### SUPPLIED DATA
=== Begin Enclosure ===

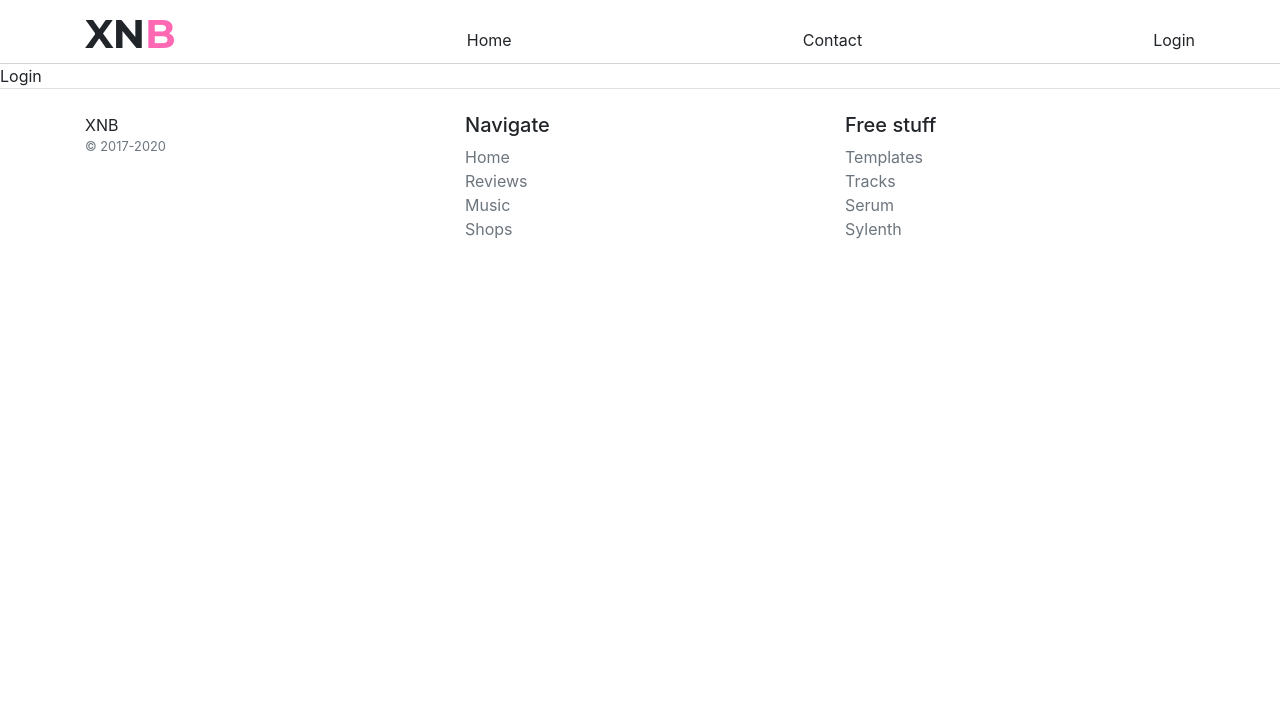
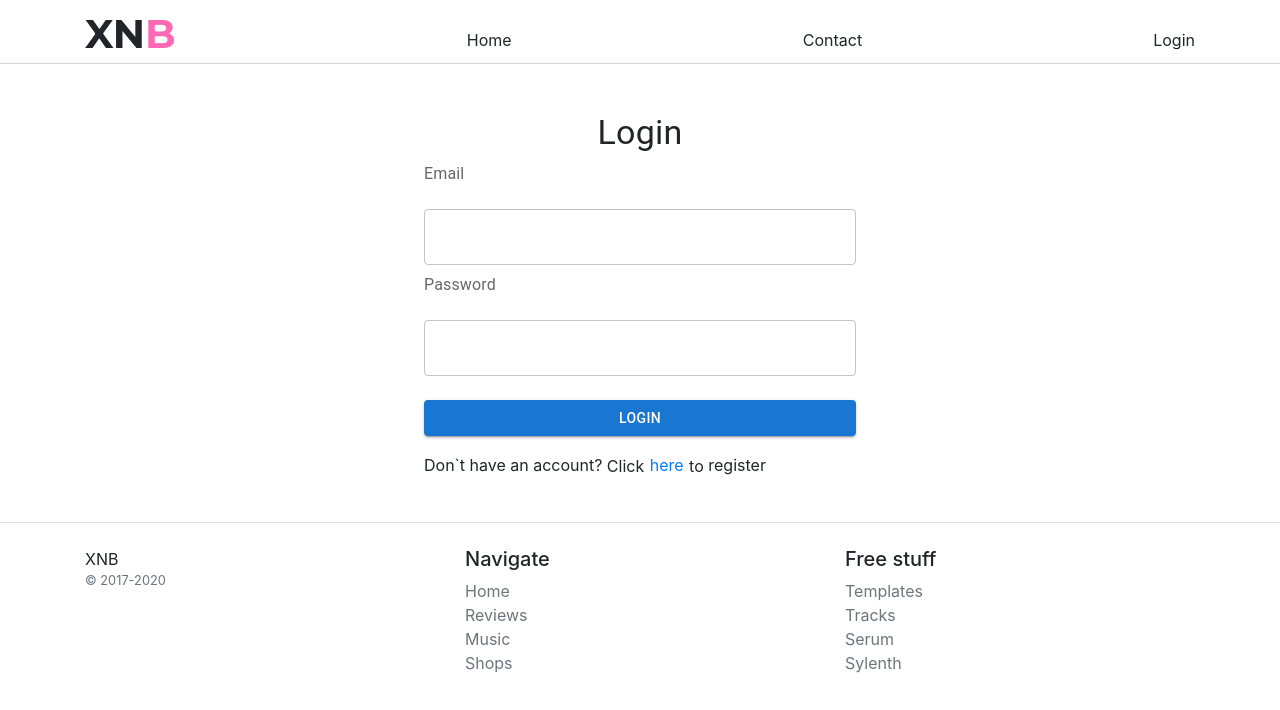
Before and after one commit to nadiia-dev/xnbeats-app, a React (Vite) app: page /login in a window 1280 px wide. Shown: the top 710 px of the page. Built offline with nearby package versions, Linux system fonts and the light colour scheme; no server answers.

Commit message:
add register user

```diff
--- a/package.json
+++ b/package.json
@@ -15,6 +15,7 @@
     "@mui/icons-material": "^7.0.2",
     "@mui/material": "^7.0.2",
     "@reduxjs/toolkit": "^2.7.0",
+    "firebase": "^11.6.1",
     "formik": "^2.4.6",
     "moment": "^2.30.1",
     "react": "^19.0.0",
--- /dev/null
+++ b/src/api/index.js
@@ -0,0 +1,28 @@
+import { getAuth, createUserWithEmailAndPassword } from "firebase/auth";
+import { doc, setDoc } from "firebase/firestore";
+import { fireDb } from "../utils/firebaseConfig";
+
+export const createUserInDatabase = async ({
+  name,
+  lastName,
+  email,
+  password,
+}) => {
+  try {
+    const auth = getAuth();
+    const res = await createUserWithEmailAndPassword(auth, email, password);
+    const { user } = res;
+    const newUser = {
+      uid: user.uid,
+      name,
+      lastName,
+      email,
+      role: 1,
+    };
+
+    await setDoc(doc(fireDb, "users", user.uid), newUser);
+    return newUser;
+  } catch (e) {
+    return { error: e.message };
+  }
+};
--- a/src/components/Header.jsx
+++ b/src/components/Header.jsx
@@ -4,7 +4,7 @@ const Header = () => {
   return (
     <header>
       <nav className="site-header py-1 sticky-top">
-        <div className="container d-flex flex-column flex-md-row justify-content-between">
+        <div className="container d-flex flex-row justify-content-between">
           <Link to="/" className="logo" aria-label="Product">
             XN<span>B</span>
           </Link>
--- a/src/index.css
+++ b/src/index.css
@@ -29,3 +29,8 @@ a:hover {
 .logo span {
   color: hotpink;
 }
+
+.form-btn {
+  outline: none;
+  box-shadow: none;
+}
--- a/src/pages/Login.jsx
+++ b/src/pages/Login.jsx
@@ -1,5 +1,102 @@
+import { Box, Button, FormLabel, TextField, Typography } from "@mui/material";
+import { useState } from "react";
+import { useDispatch } from "react-redux";
+import { registerUser } from "../store/auth/actions";
+
 const Login = () => {
-  return <div>Login</div>;
+  const dispatch = useDispatch();
+  const [isRegister, setIsRegister] = useState(false);
+  const [isLoading, setIsLoading] = useState(false);
+  const [formData, setFormData] = useState({
+    name: "",
+    lastName: "",
+    password: "",
+    email: "",
+  });
+
+  const handleChange = (e) => {
+    setFormData((prevData) => ({
+      ...prevData,
+      [e.target.name]: e.target.value,
+    }));
+  };
+
+  const handleSubmit = (e) => {
+    e.preventDefault();
+    setIsLoading(true);
+    if (isRegister) {
+      dispatch(registerUser(formData));
+    }
+  };
+
+  return (
+    <Box margin="auto" sx={{ width: { sm: "70%", lg: "40%" } }}>
+      <form onSubmit={handleSubmit}>
+        <Box display="flex" flexDirection="column" padding={5} margin="auto">
+          <Typography padding={1} variant="h4" textAlign="center">
+            {isRegister ? "Register" : "Login"}
+          </Typography>
+          {isRegister && (
+            <>
+              <FormLabel>Name</FormLabel>
+              <TextField
+                onChange={handleChange}
+                value={formData.name}
+                name="name"
+                type="name"
+                required
+                margin="normal"
+              />
+              <FormLabel>Last Name</FormLabel>
+              <TextField
+                onChange={handleChange}
+                value={formData.lastName}
+                name="lastName"
+                type="lastName"
+                required
+                margin="normal"
+              />
+            </>
+          )}
+          <FormLabel>Email</FormLabel>
+          <TextField
+            onChange={handleChange}
+            value={formData.email}
+            name="email"
+            type="email"
+            required
+            margin="normal"
+          />
+          <FormLabel>Password</FormLabel>
+          <TextField
+            onChange={handleChange}
+            value={formData.password}
+            name="password"
+            type="password"
+            required
+            margin="normal"
+          />
+          <Button sx={{ mt: 2 }} type="submit" variant="contained">
+            {isRegister ? "Register" : "Login"}
+          </Button>
+          <div className="mt-3">
+            {isRegister ? "Already have an account?" : "Don`t have an account?"}{" "}
+            <span>
+              Click{" "}
+              <button
+                className="form-btn btn btn-link p-0 mb-1"
+                onClick={() => setIsRegister((prevState) => !prevState)}
+              >
+                here
+              </button>{" "}
+              to
+            </span>{" "}
+            {isRegister ? "login" : "register"}
+          </div>
+        </Box>
+      </form>
+    </Box>
+  );
 };
 
 export default Login;
--- /dev/null
+++ b/src/store/auth/actions.js
@@ -0,0 +1,15 @@
+import { createAsyncThunk } from "@reduxjs/toolkit";
+import { createUserInDatabase } from "../../api/index";
+
+export const registerUser = createAsyncThunk(
+  "auth/registerUser",
+  async (userData, { rejectWithValue }) => {
+    try {
+      const user = await createUserInDatabase(userData);
+      console.log(user);
+      return user;
+    } catch (error) {
+      return rejectWithValue(error.message);
+    }
+  }
+);
--- a/src/store/auth/slice.js
+++ b/src/store/auth/slice.js
@@ -1,15 +1,30 @@
 import { createSlice } from "@reduxjs/toolkit";
+import { registerUser } from "./actions";
 
 const initialState = {
   isAuth: false,
   user: null,
   checkingAuth: false,
+  error: null,
 };
 
 const authSlice = createSlice({
   name: "auth",
   initialState,
-  reducers: {},
+  extraReducers: (builder) =>
+    builder
+      .addCase(registerUser.pending, (state) => {
+        // state.checkingAuth = true;
+        state.error = null;
+      })
+      .addCase(registerUser.fulfilled, (state, action) => {
+        state.checkingAuth = true;
+        state.user = action.payload;
+      })
+      .addCase(registerUser.rejected, (state, action) => {
+        // state.checkingAuth = false;
+        state.error = action.payload;
+      }),
 });
 
 export const authReducer = authSlice.reducer;
--- /dev/null
+++ b/src/utils/firebaseConfig.js
@@ -0,0 +1,18 @@
+import { initializeApp } from "firebase/app";
+import "firebase/firestore";
+import "firebase/auth";
+import { getFirestore } from "firebase/firestore";
+
+const firebaseConfig = {
+  apiKey: import.meta.env.VITE_FIREBASE_API_KEY,
+  authDomain: import.meta.env.VITE_FIREBASE_AUTH_DOMAIN,
+  projectId: import.meta.env.VITE_FIREBASE_PROJECT_ID,
+  storageBucket: import.meta.env.VITE_FIREBASE_STORAGE_BUCKET,
+  messagingSenderId: import.meta.env.VITE_FIREBASE_MESSAGING_SENDER_ID,
+  appId: import.meta.env.VITE_FIREBASE_APP_ID,
+  measurementId: import.meta.env.VITE_FIREBASE_MEASUREMENT_ID,
+};
+
+export const app = initializeApp(firebaseConfig);
+export const fireDb = getFirestore();
+// export const { Timestamp } = firebase.firestore;
```
Also changed, not shown: 1 other file (tests, documents, lock files or other folders).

=== End Enclosure ===

### ASSIGNMENT
Report how many lines in the records hold the word "false", giving the number and nothing else.

### TASK OUTPUT
5